Catastrophic Fuel Increase: What Now?

Wednesday saw the worst fuel increase in South African history hit the country. We took a look at what it means for you.
Sherryn de Vos
2018-10-03

South Africans woke up on Wednesday morning to a knife twist in the gut. 93 and 95 (ULP & LRP) have both skyrocketed by 99c, sending the price per liter for those living inland past R17. Motorists at coastal regions can expect to pay around R16.49, while diesel is jumping R1.24! We don’t blame you if you couldn’t stomach your breakfast this morning!

Illuminating paraffin (SMNRP) will increase by R1.39 per litre and the maximum retail price of LP gas will increase by R1.79 per kilogramme.

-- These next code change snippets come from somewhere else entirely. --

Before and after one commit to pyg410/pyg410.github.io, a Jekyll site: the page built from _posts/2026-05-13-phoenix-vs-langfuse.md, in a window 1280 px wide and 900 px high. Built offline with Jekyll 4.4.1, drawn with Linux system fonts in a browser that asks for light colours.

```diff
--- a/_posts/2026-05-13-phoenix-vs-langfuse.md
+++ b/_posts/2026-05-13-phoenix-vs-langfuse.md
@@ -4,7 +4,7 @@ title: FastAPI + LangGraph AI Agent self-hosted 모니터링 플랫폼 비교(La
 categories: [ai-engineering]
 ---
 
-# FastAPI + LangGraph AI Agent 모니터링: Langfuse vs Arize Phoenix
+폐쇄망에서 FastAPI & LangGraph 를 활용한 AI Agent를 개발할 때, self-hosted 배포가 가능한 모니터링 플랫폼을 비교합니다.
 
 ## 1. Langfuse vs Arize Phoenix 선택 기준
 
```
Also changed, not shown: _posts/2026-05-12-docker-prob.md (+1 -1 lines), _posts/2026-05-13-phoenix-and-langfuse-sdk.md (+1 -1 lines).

The increase has been described as catastrophic for South Africans. We thought we would take a look at just what it means for your household.
 

Massive Strain On Ordinary South Africans

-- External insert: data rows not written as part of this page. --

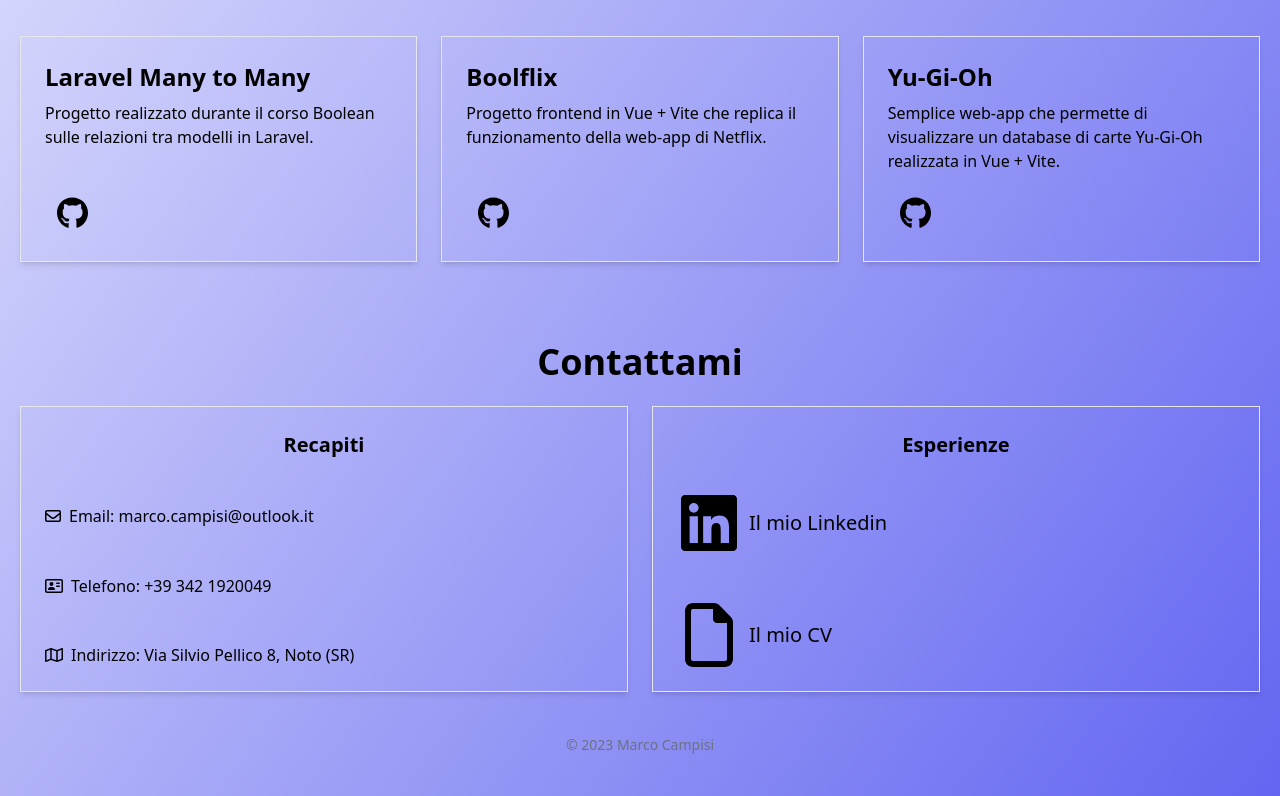
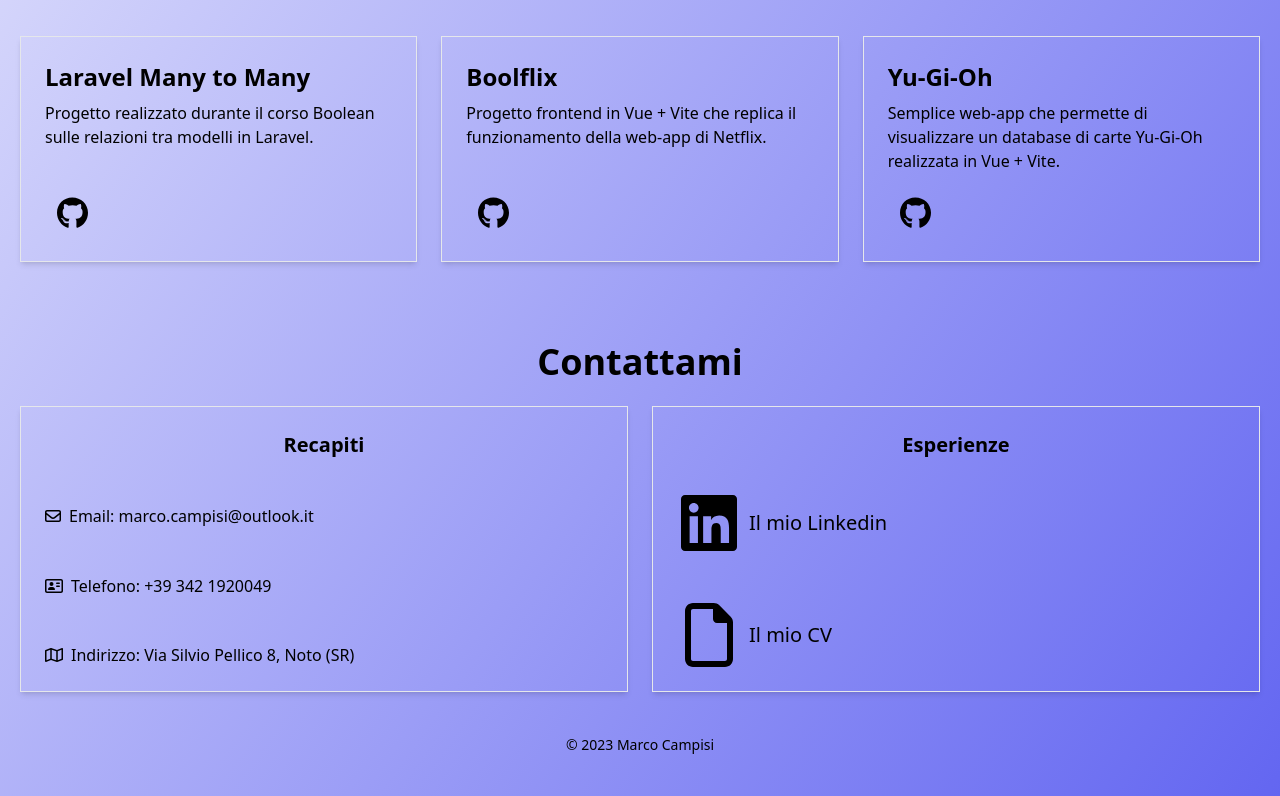
Before and after one commit to marcocampisi/react-portfolio, a React (Vite) app: page / in a window 1280 px wide. Shown: the part 992-1788 px from the top of the page. Built offline with nearby package versions, Linux system fonts and the light colour scheme.

Commit message:
Update footer color

```diff
--- a/src/components/FooterComponent.jsx
+++ b/src/components/FooterComponent.jsx
@@ -5,7 +5,7 @@
         return (
             <footer className='mx-4 p-10'>
                 <div className='w-full text-center'>
-                    <span className='text-sm text-gray-500 dark:text-gray-400'>
+                    <span className='text-sm text-black dark:text-gray-400'>
                         © 2023{" "}
                         <span className='hover:underline'>
                             Marco Campisi
```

Dawie Maree, head of marketing and information at FNB Agric Business, commented that already, household consumption had fallen by 1.3% in the second quarter of 2018. This means that the general spending on everyday items has fallen, with durable goods like appliances, automobiles and jewelry have fallen massively. 

Small business and the poorer households will bear the brunt as their transport costs account for a large portion of household expenditure and the consequence of sustained fuel price increases will further erode disposable income and cause financial stress. This will force a change in spending patterns with a cut in spending on luxury items and frequency of visits to eateries.

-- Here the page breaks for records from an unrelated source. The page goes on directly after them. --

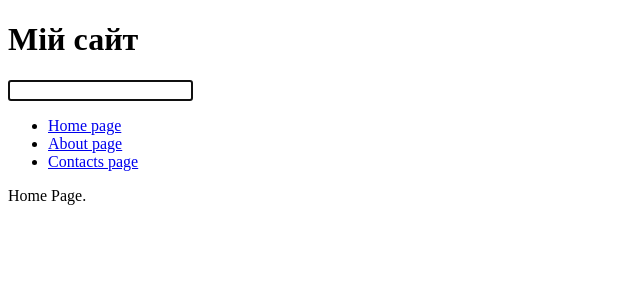
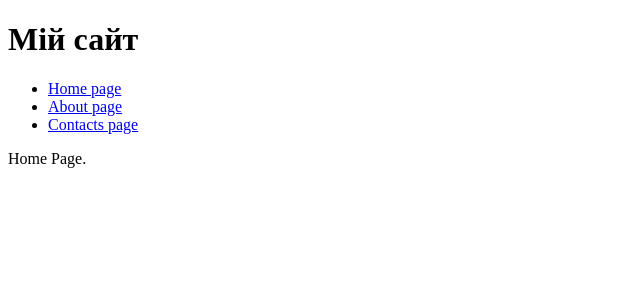
Before and after one commit to Illia-11/react-lessons2, a React (Vite) app: page / in a window 1280 px wide. Shown: the top 300 px of the page, without its empty margins (0-640 px from the left). Built offline with nearby package versions, Linux system fonts and the light colour scheme.

Commit message:
Somewhat fix Header

```diff
--- a/src/components/Header/index.jsx
+++ b/src/components/Header/index.jsx
@@ -1,18 +1,18 @@
 import { useEffect, useRef } from 'react';
 import { Link } from 'react-router';
 
-function Header({ dispatch }) {
-  const inputRef = useRef(null);
+function Header() {
+  // const inputRef = useRef(null);
   const containerRef = useRef(null);
   const rendersRef = useRef(1);
 
   useEffect(() => {
     console.log('inputRef');
-    console.log(inputRef);
-    console.log(inputRef.current); // значення рефа
+    // console.log(inputRef);
+    // console.log(inputRef.current); // значення рефа
 
-    inputRef.current.focus();
-  }, [inputRef]);
+    // inputRef.current.focus();
+  });
 
   useEffect(() => {
     rendersRef.current += 1; // мутація рефа - вважається побічним ефектом. не призводить до повторонго рендера
@@ -26,7 +26,7 @@ function Header({ dispatch }) {
     <header ref={containerRef}>
       <h1>Мій сайт</h1>
       {/* прив'язка рефа до елемента */}
-      <input ref={inputRef} />
+      {/* <input ref={inputRef} /> */}
 
       <ul>
         <li>
```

This essentially means, that things will be even tighter by Christmas, and South Africans can expect a not-so-festive festive season. Fuel prices are expected to still climb significantly toward the end of the year, with forecasters expecting even harsher economic conditions for the country.

Even the World Bank has estimated, in the Africa Pulse report released on Monday, that the South African GDP expansion will be down to 1% from 1.4%.
 

The road ahead is bumpy. The tightness of oil supply suggests that oil prices are likely to remain elevated through the rest of the year and into 2019.

Top (Non-Governmental) Tips To Start Saving

Cutting down expenses is now going to be vital and everyone has an idea of what to start with. Leading the pack with the most ridiculous idea is our beloved government, with their top (and very laughable tip) to upgrade your vehicle. So, while expenses are skyrocketing, our revered leader’s idea of saving is spending upward of R100,000 on a brand new set of wheels!

If you don’t believe us, the tweet was looked something like this:
 

Tip 1: Measure the fuel consumption of your vehicle and consider replacing your vehicle with a more modern, high technology, fuel-efficient product.

Ok. Well, that aside, here are some genuine tips that can cut that monthly spending to get through the month.
 

Use Ride Share

Getting into work is one of the biggest road costs for anyone and it is becoming more and more popular to share a ride every morning and evening. Not only can you find out if there is someone in the office to share with, but you can possibly post on a Facebook group to find someone. Just make sure that you vet the person before hopping into a car with them!  

Cut The Coffee

Buying coffee daily is really heavy on the pocket. If you buy coffee every work day at say R24 a cup, that’s a total of R480 per month, and around R5 760 per year. Although R480 is really just half a tank of petrol in most cases, it’s still better than nothing! 

Take Lunch To Work

Pre-planning meals for the week, and making sure that you have enough for the work-day is one of the easiest and most effective ways to start cutting wasteful spending. Lunches usually cost around R50 to R75, which in the long run, can cost you up to R18,000 a year!

Just think that R375 can go into that petrol tank every week and get you that much further!
 

Bulk Buy Your Food

Talking about meals, buying in bulk at the beginning of the month, can save you thousands! Work out your monthly budget and find grocers, butchers and perishable stores that can give you bulk deals.

Buying bulk meat at the beginning of the month, and freezing it will eventually work out cheaper in the long run, when you not making individual trips to the store for dinner.
 

Stop Going Out So Much

Let’s face it. This is one of the trickiest to do, especially if you are living somewhere like Cape Town, where there is always something on. But the meals out, after-work drinks and take-outs start adding up, and you could find yourself spending thousands on unnecessary outings!  

Reduce Your Insurance Premium

It’s important to note here that we say REDUCE and not cancel! Cancelling your insurance can put you in an even worse position should something happen to you. A car accident can set you back thousands or even hundreds of thousands. If you don’t have the appropriate cover, you could also end up paying for the other parties damages too!

Negotiating your excess or even shopping different insurers could save you a couple of hundred Rand a month!